**Aim of the exercise**
Go through the records and report each line holding the string "Foundation".

[Change detection outputs]
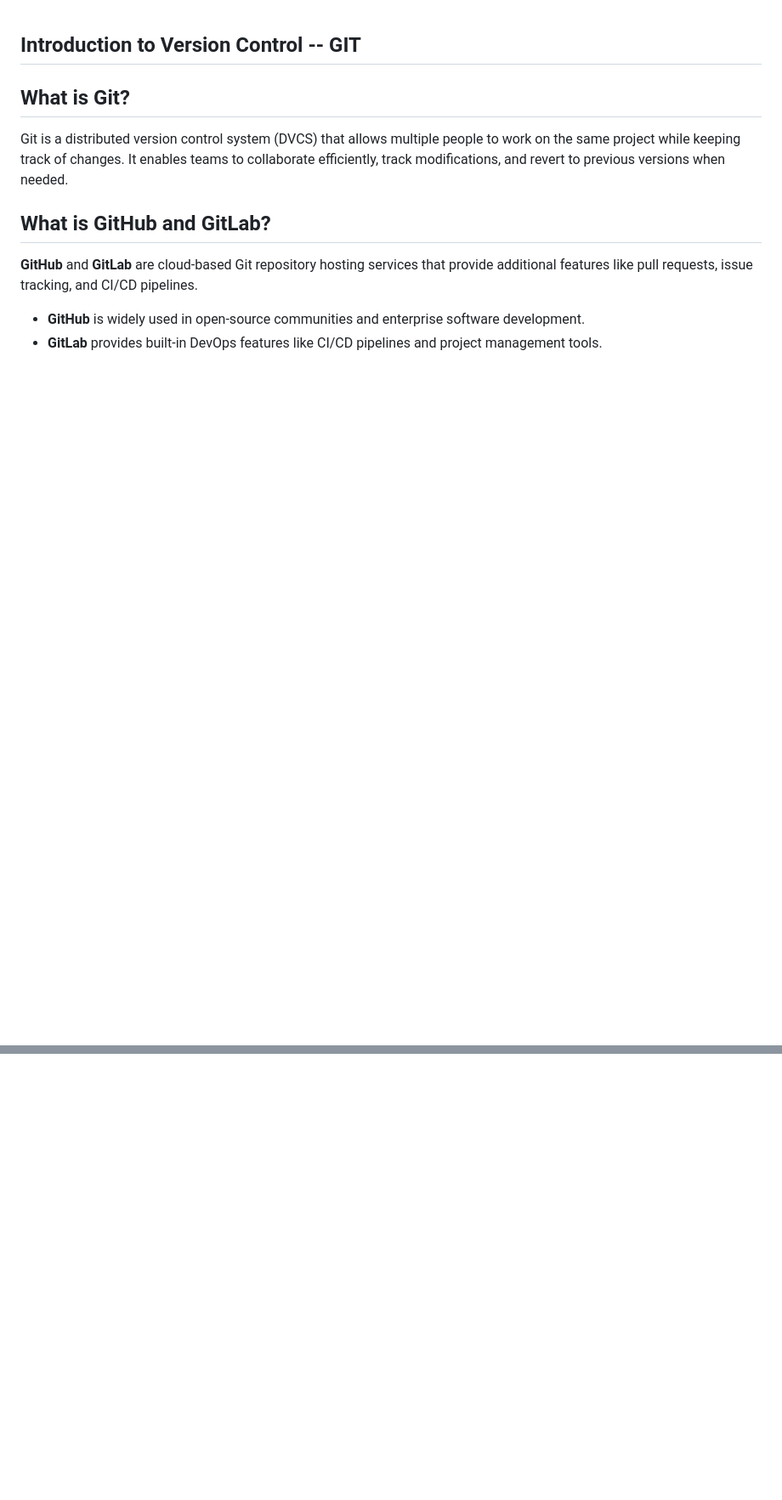
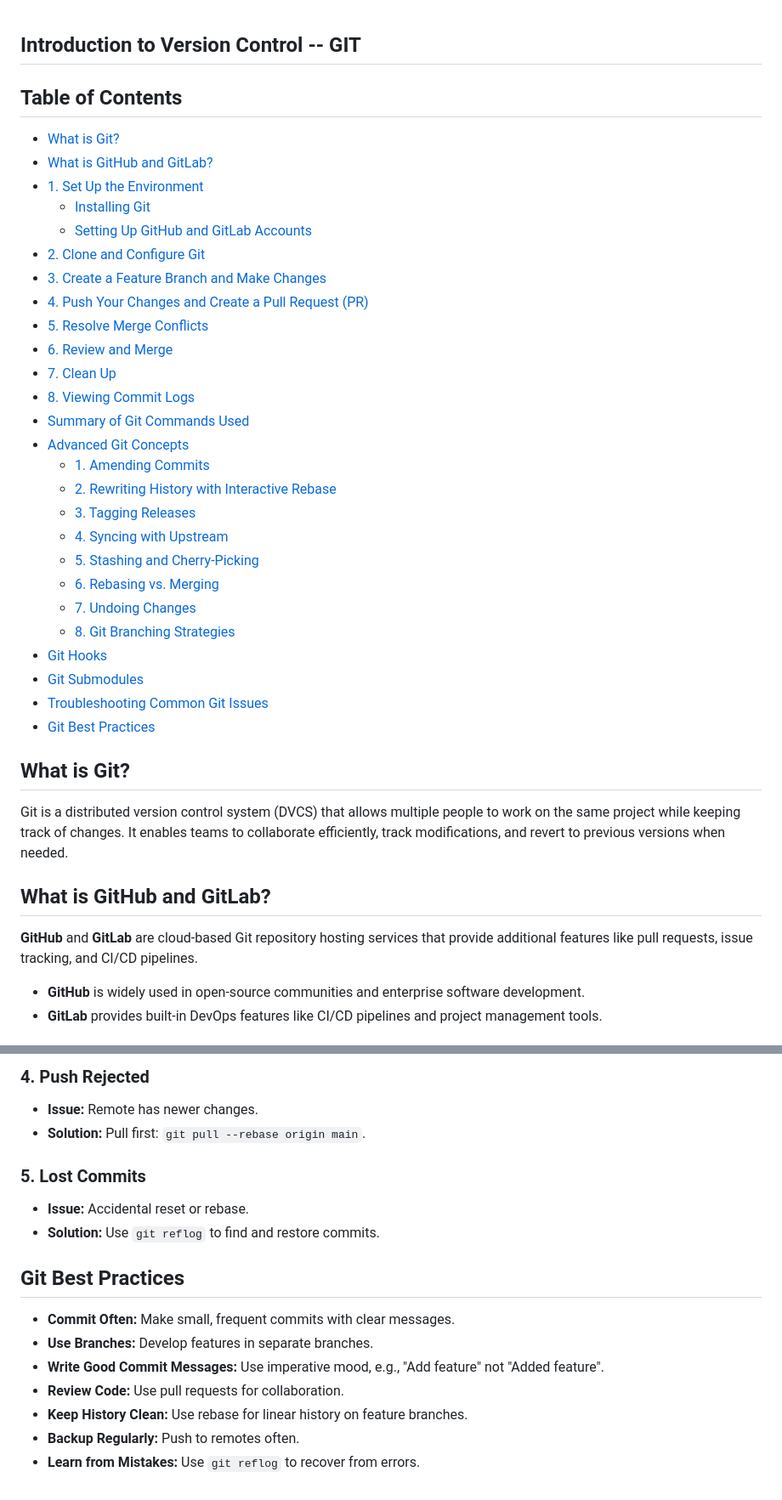
Before and after one commit to subratamaji1989/DevopsProjects, a Markdown page: Foundation-Concepts/1-Git/git.md, 2 parts joined by grey strips. Shown: that part at 85% size. Drawn GitHub-style; blank space fills up the shorter version.

```diff
--- a/Foundation-Concepts/1-Git/git.md
+++ b/Foundation-Concepts/1-Git/git.md
@@ -1,4 +1,32 @@
 ## **Introduction to Version Control -- GIT**
+
+## Table of Contents
+- [What is Git?](#what-is-git)
+- [What is GitHub and GitLab?](#what-is-github-and-gitlab)
+- [1. Set Up the Environment](#1-set-up-the-environment)
+  - [Installing Git](#installing-git)
+  - [Setting Up GitHub and GitLab Accounts](#setting-up-github-and-gitlab-accounts)
+- [2. Clone and Configure Git](#2-clone-and-configure-git)
+- [3. Create a Feature Branch and Make Changes](#3-create-a-feature-branch-and-make-changes)
+- [4. Push Your Changes and Create a Pull Request (PR)](#4-push-your-changes-and-create-a-pull-request-pr)
+- [5. Resolve Merge Conflicts](#5-resolve-merge-conflicts)
+- [6. Review and Merge](#6-review-and-merge)
+- [7. Clean Up](#7-clean-up)
+- [8. Viewing Commit Logs](#8-viewing-commit-logs)
+- [Summary of Git Commands Used](#summary-of-git-commands-used)
+- [Advanced Git Concepts](#advanced-git-concepts)
+  - [1. Amending Commits](#1-amending-commits)
+  - [2. Rewriting History with Interactive Rebase](#2-rewriting-history-with-interactive-rebase)
+  - [3. Tagging Releases](#3-tagging-releases)
+  - [4. Syncing with Upstream](#4-syncing-with-upstream)
+  - [5. Stashing and Cherry-Picking](#5-stashing-and-cherry-picking)
+  - [6. Rebasing vs. Merging](#6-rebasing-vs-merging)
+  - [7. Undoing Changes](#7-undoing-changes)
+  - [8. Git Branching Strategies](#8-git-branching-strategies)
+- [Git Hooks](#git-hooks)
+- [Git Submodules](#git-submodules)
+- [Troubleshooting Common Git Issues](#troubleshooting-common-git-issues)
+- [Git Best Practices](#git-best-practices)
 
 ## **What is Git?**
 Git is a distributed version control system (DVCS) that allows multiple people to work on the same project while keeping track of changes. It enables teams to collaborate efficiently, track modifications, and revert to previous versions when needed.
@@ -366,0 +469,17 @@ git revert xyz256
+### 4. **Push Rejected**
+- **Issue:** Remote has newer changes.
+- **Solution:** Pull first: `git pull --rebase origin main`.
+
+### 5. **Lost Commits**
+- **Issue:** Accidental reset or rebase.
+- **Solution:** Use `git reflog` to find and restore commits.
+
+## Git Best Practices
+
+- **Commit Often:** Make small, frequent commits with clear messages.
+- **Use Branches:** Develop features in separate branches.
+- **Write Good Commit Messages:** Use imperative mood, e.g., "Add feature" not "Added feature".
+- **Review Code:** Use pull requests for collaboration.
+- **Keep History Clean:** Use rebase for linear history on feature branches.
+- **Backup Regularly:** Push to remotes often.
+- **Learn from Mistakes:** Use `git reflog` to recover from errors.
```
Also changed, not shown: other parts of Foundation-Concepts/1-Git/git.md (+79 -5 lines).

**Problem solution**
Before and after one commit to subratamaji1989/DevopsProjects, a Markdown page: Foundation-Concepts/1-Git/git.md, 2 parts joined by grey strips. Shown: that part at 85% size. Drawn GitHub-style; blank space fills up the shorter version.
--- a/Foundation-Concepts/1-Git/git.md
+++ b/Foundation-Concepts/1-Git/git.md
Also changed, not shown: other parts of Foundation-Concepts/1-Git/git.md (+79 -5 lines).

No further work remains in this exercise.